“I am a big supporter of local organic fruits and veggies. However, the great thing about supplying from India is that the transit time is very less. One challenge the UAE faces is weather problems that are inconducive for year-long farming. India and the UAE share a very good relationship, so I look forward to trading in more organic products. We have seen a big spike in the number of products like turmeric and ginger,” Gupta stated.

Chauhan added, “During the pandemic period, suppliers from Europe, India, and the Americas stepped up and made sure that products were coming in on time.”

 

The demand for frozen food has spiked more than ever before

 

Bulk buying and online were two key points to note when it came to the purchasing behaviour of consumers in the Middle East.

“We saw a crazy amount of bulk buying at Kibsons. Every announcement we made saw an immediate spike in demand.

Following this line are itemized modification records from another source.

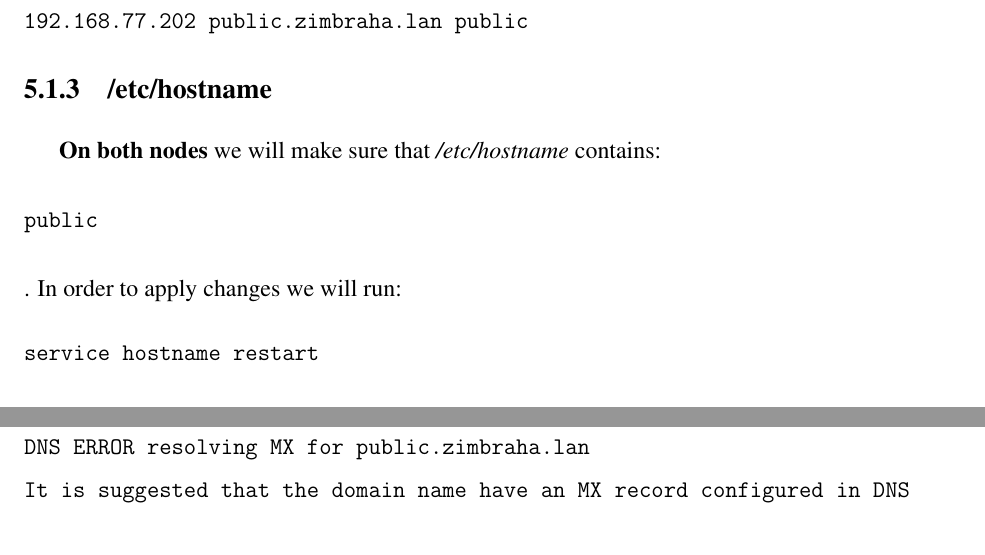
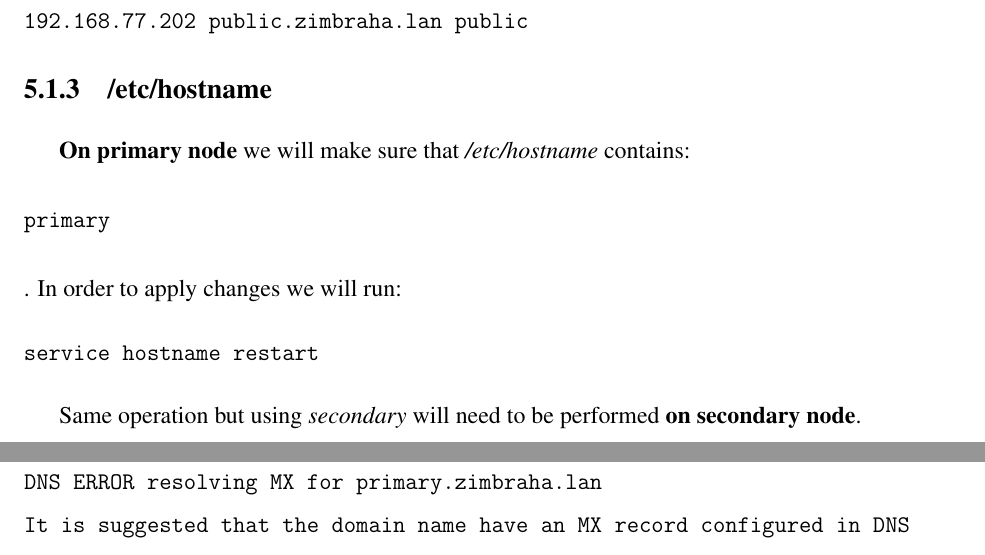
Before and after one commit to adrian15/hazimbra-thesis, a LaTeX thesis (zimbra_8_ha_ubuntu_12_04.tex, which reads zimbra-installation.tex): two parts of pages 37 and 41 of 77, joined at a grey line, cut so that both start at the same text. Compiled offline with pdfLaTeX.

Commit message:
Zimbra installation instructions were updated so that each node has its own different hostname. This way we can still install Zimbra with public hostname (from Zimbra point of view) and at the same DRBD does not complain about not finding its nodes

```diff
--- a/zimbra-installation.tex
+++ b/zimbra-installation.tex
@@ -21,15 +21,17 @@ We will make sure in \textit{/etc/hosts} file that we have:
 192.168.77.202 public.zimbraha.lan public
 \end{verbatim}
 \subsection {/etc/hostname}
-\textbf{On both nodes} we will make sure that \textit{/etc/hostname} contains:
+\textbf{On primary node} we will make sure that \textit{/etc/hostname} contains:
 
 \begin{verbatim}
-public
+primary
 \end{verbatim}
 . In order to apply changes we will run:
 \begin{verbatim}
 service hostname restart
 \end{verbatim}
+
+Same operation but using \textit{secondary} will need to be performed \textbf{on secondary node}.
 
 \section {Package requirements}
 \textbf{On both nodes} we will make sure we meet the Zimbra system package requirements.
@@ -128,7 +130,7 @@ In a production environment we will need to make sure an A DNS field so that pub
 \subsection {Change domain name}
 When asked:
 \begin{verbatim}
-DNS ERROR resolving MX for public.zimbraha.lan
+DNS ERROR resolving MX for primary.zimbraha.lan
 It is suggested that the domain name have an MX record configured in DNS
 Change domain name? [Yes]
 \end{verbatim}
```
Also changed, not shown: zimbra-installation.tex (4 more changed lines).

Frozen fresh produce had also gone up drastically as people were stocking up on variety,” Prokopiak explained.

“We had to think outside-the-box and gain alternative products from different sources. The strength of our relationships has mattered during tough times. With Kibsons having 40 years of experience and relationships, you tend to feel the benefit.”

 

Price, support industries and regular availability to be the front-runners for the future of organic produce

 

“We are working with Ripe and doing containers. This will cut out our cost a good AED 3-4 per kg. We foresee other players taking the same route. When you think of organic, you might only think of how expensive it is. Hopefully, over the coming years, this perception will change,” said Gupta, as price parity is one of his main goals for the future. Al-Kodmani stated, “The UAE doesn’t have support industries to produce by-products, and I do hope we will have more startups dedicated to this.” Ending on a positive note, Prokopiak shared his views for the future, “We definitely think that the organic market is going to grow. Ultimately everyone wants to eat organic food. Consistent availability, relative affordability, and building trusted brands need to be key points to look out for.”

Leave a Reply

Your email address will not be published. Required fields are marked *

*